-- Task to complete --
Scan the records for the word "README". Report each line where it occurs.

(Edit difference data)
+ + + + + + +

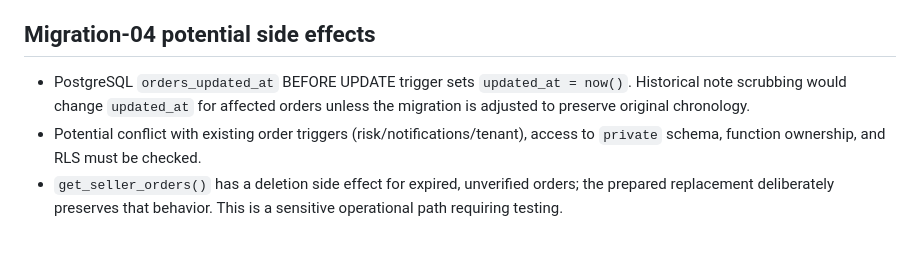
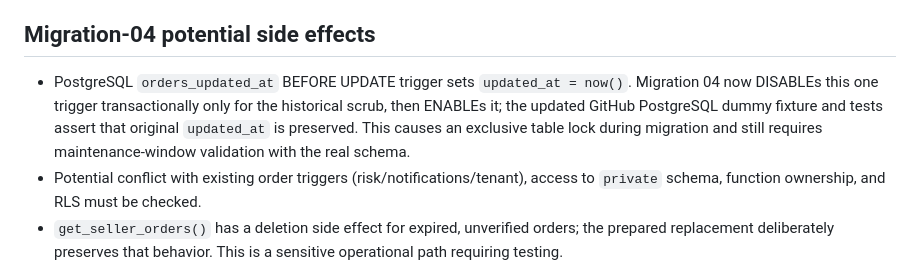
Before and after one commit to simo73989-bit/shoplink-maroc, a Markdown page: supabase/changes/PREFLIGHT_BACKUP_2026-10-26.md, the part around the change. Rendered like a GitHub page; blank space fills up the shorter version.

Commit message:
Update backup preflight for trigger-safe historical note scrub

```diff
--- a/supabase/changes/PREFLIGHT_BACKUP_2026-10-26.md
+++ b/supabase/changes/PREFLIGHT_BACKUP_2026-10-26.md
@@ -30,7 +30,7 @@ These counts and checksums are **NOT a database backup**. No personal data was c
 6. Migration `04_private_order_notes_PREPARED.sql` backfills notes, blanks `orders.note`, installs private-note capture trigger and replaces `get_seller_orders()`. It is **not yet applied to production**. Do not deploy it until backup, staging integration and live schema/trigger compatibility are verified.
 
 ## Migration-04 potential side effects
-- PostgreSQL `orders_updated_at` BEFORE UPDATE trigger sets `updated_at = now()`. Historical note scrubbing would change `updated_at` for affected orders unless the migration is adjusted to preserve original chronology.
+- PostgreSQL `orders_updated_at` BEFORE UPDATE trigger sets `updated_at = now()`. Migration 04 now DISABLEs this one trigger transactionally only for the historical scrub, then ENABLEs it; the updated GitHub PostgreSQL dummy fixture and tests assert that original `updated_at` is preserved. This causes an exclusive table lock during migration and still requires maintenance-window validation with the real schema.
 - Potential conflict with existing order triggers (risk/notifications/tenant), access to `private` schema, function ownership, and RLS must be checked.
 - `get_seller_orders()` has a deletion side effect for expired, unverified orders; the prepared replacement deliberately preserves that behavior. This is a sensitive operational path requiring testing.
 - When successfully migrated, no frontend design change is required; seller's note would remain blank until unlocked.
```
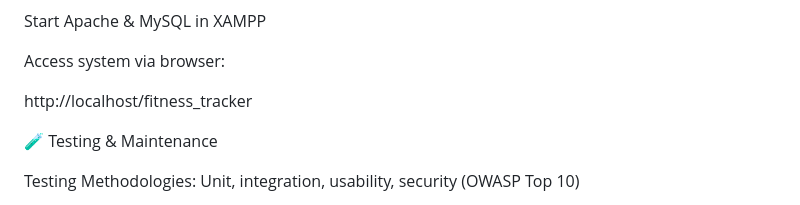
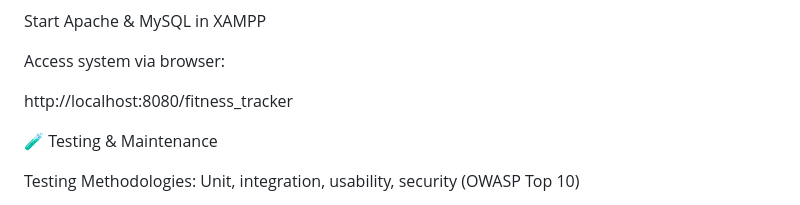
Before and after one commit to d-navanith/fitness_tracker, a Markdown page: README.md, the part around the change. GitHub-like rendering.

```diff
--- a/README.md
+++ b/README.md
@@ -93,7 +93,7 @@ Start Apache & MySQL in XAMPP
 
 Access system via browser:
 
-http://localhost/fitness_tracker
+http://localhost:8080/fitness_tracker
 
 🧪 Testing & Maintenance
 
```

+ + + + + + +

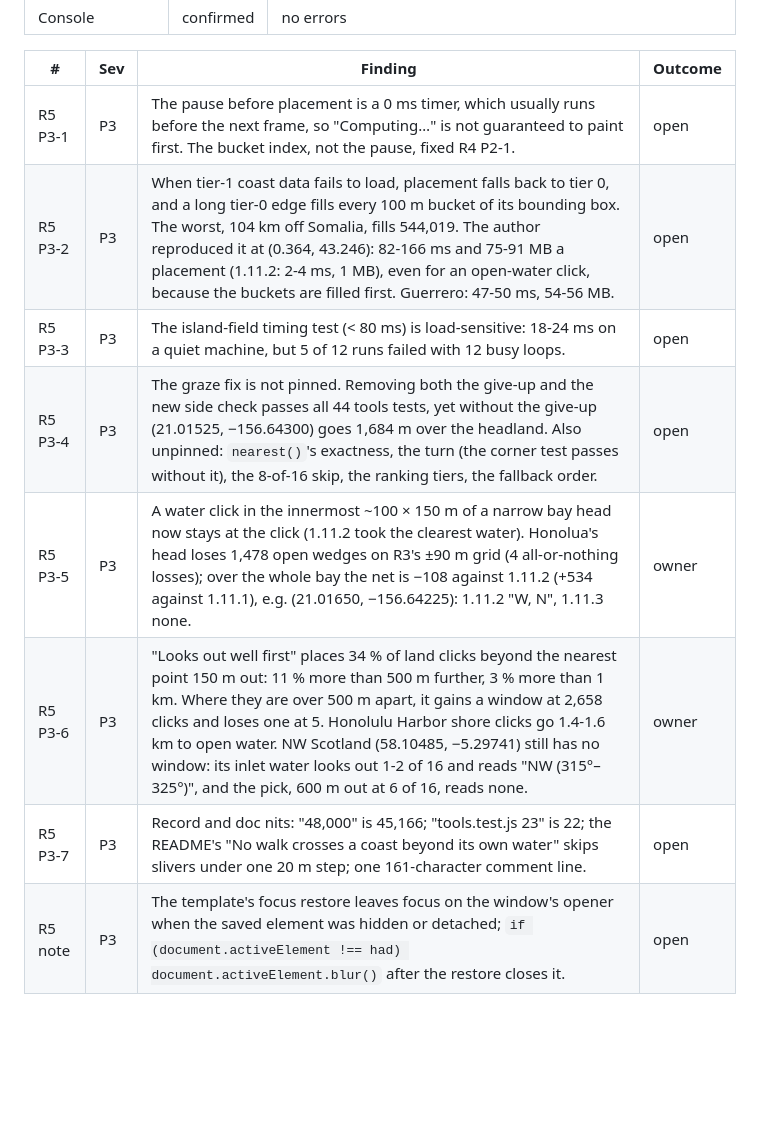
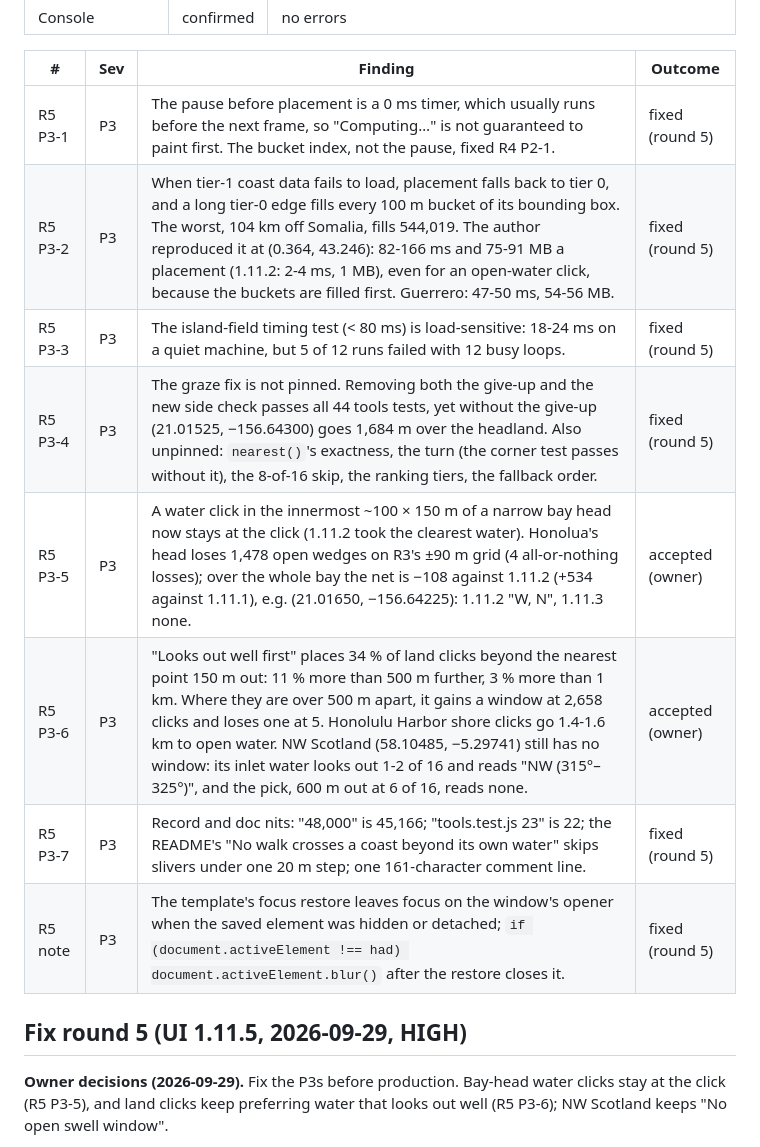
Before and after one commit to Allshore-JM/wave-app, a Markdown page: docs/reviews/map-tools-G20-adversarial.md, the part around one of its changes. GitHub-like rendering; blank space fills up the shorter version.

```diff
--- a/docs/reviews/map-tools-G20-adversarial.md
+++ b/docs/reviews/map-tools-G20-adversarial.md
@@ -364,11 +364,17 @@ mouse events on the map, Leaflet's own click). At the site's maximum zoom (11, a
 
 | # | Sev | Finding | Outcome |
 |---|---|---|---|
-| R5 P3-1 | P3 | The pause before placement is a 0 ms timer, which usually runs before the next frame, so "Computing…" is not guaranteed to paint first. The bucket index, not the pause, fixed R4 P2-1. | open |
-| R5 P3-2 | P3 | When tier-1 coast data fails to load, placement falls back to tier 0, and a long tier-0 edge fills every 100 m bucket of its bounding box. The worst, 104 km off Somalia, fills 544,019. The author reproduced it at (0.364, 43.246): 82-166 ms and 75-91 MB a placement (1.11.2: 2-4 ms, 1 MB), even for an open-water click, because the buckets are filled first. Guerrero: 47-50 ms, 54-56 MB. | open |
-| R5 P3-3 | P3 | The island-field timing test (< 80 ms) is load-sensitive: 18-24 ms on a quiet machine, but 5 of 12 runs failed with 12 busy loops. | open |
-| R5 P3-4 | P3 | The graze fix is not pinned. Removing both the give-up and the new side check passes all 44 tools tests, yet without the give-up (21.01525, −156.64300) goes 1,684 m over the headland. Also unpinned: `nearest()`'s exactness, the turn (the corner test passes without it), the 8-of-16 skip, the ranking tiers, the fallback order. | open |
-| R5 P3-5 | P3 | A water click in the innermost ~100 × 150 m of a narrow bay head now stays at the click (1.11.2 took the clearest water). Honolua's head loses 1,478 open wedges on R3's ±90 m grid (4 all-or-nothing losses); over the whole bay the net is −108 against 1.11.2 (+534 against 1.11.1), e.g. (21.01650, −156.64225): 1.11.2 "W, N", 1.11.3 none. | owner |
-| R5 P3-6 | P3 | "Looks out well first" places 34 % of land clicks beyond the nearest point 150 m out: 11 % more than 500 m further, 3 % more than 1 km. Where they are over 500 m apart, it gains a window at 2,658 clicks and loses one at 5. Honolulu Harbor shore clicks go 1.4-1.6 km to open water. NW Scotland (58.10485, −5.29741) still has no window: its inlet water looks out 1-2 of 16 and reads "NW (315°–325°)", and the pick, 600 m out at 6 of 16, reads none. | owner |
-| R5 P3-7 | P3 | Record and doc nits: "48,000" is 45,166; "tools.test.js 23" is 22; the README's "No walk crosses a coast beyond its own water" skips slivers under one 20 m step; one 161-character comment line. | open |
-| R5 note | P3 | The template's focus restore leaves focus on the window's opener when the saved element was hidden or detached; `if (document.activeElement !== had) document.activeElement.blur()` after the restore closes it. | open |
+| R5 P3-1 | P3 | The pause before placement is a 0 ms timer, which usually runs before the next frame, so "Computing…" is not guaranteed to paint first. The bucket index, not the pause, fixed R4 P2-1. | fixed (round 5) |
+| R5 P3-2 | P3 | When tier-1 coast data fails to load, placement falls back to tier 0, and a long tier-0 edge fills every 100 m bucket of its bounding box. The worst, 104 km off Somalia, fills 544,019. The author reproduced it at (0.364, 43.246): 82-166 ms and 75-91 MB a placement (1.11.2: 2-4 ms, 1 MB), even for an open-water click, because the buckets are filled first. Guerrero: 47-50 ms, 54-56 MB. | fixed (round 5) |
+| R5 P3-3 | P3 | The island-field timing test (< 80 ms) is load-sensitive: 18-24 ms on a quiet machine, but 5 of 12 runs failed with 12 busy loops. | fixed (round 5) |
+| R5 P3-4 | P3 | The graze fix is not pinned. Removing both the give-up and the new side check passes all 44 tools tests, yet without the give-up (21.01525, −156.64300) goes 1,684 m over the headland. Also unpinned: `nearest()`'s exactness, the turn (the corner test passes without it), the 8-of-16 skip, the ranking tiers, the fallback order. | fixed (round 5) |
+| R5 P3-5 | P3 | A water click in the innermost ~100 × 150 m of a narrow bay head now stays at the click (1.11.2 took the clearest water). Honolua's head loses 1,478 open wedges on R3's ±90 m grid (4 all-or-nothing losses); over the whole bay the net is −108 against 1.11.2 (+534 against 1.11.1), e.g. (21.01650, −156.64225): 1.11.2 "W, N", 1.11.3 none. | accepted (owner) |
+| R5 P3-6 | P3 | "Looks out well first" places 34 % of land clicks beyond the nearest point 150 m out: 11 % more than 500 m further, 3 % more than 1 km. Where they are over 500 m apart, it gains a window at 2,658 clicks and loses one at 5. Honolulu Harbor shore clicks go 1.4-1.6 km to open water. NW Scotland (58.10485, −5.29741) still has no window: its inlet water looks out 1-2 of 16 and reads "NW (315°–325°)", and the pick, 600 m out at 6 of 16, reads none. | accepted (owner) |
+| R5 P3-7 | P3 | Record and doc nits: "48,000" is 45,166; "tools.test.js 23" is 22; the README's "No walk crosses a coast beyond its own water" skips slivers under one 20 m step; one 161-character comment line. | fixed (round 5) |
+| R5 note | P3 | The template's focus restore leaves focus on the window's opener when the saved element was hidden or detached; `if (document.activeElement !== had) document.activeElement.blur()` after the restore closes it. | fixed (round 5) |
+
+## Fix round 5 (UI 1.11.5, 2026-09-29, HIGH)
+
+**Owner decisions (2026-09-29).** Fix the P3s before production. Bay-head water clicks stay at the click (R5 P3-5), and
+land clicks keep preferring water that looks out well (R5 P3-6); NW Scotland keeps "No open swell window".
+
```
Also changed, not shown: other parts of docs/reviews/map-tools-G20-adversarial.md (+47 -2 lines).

+ + + + + + +

-- Result below --
Before and after one commit to d-navanith/fitness_tracker, a Markdown page: README.md, the part around the change. GitHub-like rendering.
--- a/README.md
+++ b/README.md
-| R5 P3-7 | P3 | Record and doc nits: "48,000" is 45,166; "tools.test.js 23" is 22; the README's "No walk crosses a coast beyond its own water" skips slivers under one 20 m step; one 161-character comment line. | open |
+| R5 P3-7 | P3 | Record and doc nits: "48,000" is 45,166; "tools.test.js 23" is 22; the README's "No walk crosses a coast beyond its own water" skips slivers under one 20 m step; one 161-character comment line. | fixed (round 5) |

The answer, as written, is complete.